# Task to carry out
Report back each line of the data that contains the word "Sheet".

##############################

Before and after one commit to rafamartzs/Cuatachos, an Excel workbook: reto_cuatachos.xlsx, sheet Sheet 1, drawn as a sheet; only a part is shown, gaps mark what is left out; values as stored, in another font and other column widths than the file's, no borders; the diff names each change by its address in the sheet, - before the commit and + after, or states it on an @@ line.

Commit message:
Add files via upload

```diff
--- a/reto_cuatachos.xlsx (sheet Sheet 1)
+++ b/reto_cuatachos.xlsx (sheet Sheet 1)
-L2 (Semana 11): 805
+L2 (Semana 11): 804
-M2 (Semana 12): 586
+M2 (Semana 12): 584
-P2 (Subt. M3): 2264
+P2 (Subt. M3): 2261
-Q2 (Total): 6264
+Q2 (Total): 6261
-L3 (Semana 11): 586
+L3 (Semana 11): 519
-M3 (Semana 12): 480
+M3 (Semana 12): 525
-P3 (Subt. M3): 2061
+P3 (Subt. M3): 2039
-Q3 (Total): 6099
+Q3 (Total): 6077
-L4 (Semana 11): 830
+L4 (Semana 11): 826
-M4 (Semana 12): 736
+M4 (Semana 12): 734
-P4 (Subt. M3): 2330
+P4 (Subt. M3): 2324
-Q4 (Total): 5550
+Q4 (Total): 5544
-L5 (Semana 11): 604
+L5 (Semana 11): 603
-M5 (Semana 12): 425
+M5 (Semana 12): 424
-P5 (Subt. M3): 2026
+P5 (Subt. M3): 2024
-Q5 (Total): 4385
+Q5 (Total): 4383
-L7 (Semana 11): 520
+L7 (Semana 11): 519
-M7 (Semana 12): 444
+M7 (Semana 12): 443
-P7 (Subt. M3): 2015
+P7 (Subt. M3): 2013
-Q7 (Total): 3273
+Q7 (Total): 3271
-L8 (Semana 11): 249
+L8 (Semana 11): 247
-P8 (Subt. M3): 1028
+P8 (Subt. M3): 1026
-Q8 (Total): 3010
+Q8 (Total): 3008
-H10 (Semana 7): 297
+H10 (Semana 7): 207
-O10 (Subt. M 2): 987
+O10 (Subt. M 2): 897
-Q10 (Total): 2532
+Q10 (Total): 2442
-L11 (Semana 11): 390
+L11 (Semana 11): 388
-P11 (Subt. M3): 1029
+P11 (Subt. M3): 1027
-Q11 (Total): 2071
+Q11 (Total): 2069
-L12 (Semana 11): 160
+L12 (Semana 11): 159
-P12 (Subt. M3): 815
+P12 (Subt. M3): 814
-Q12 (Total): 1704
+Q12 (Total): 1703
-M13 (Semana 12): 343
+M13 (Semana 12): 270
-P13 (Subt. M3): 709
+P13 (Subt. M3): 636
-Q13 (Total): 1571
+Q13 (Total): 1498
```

##############################

# Answer section
Before and after one commit to rafamartzs/Cuatachos, an Excel workbook: reto_cuatachos.xlsx, sheet Sheet 1, drawn as a sheet; only a part is shown, gaps mark what is left out; values as stored, in another font and other column widths than the file's, no borders; the diff names each change by its address in the sheet, - before the commit and + after, or states it on an @@ line.
--- a/reto_cuatachos.xlsx (sheet Sheet 1)
+++ b/reto_cuatachos.xlsx (sheet Sheet 1)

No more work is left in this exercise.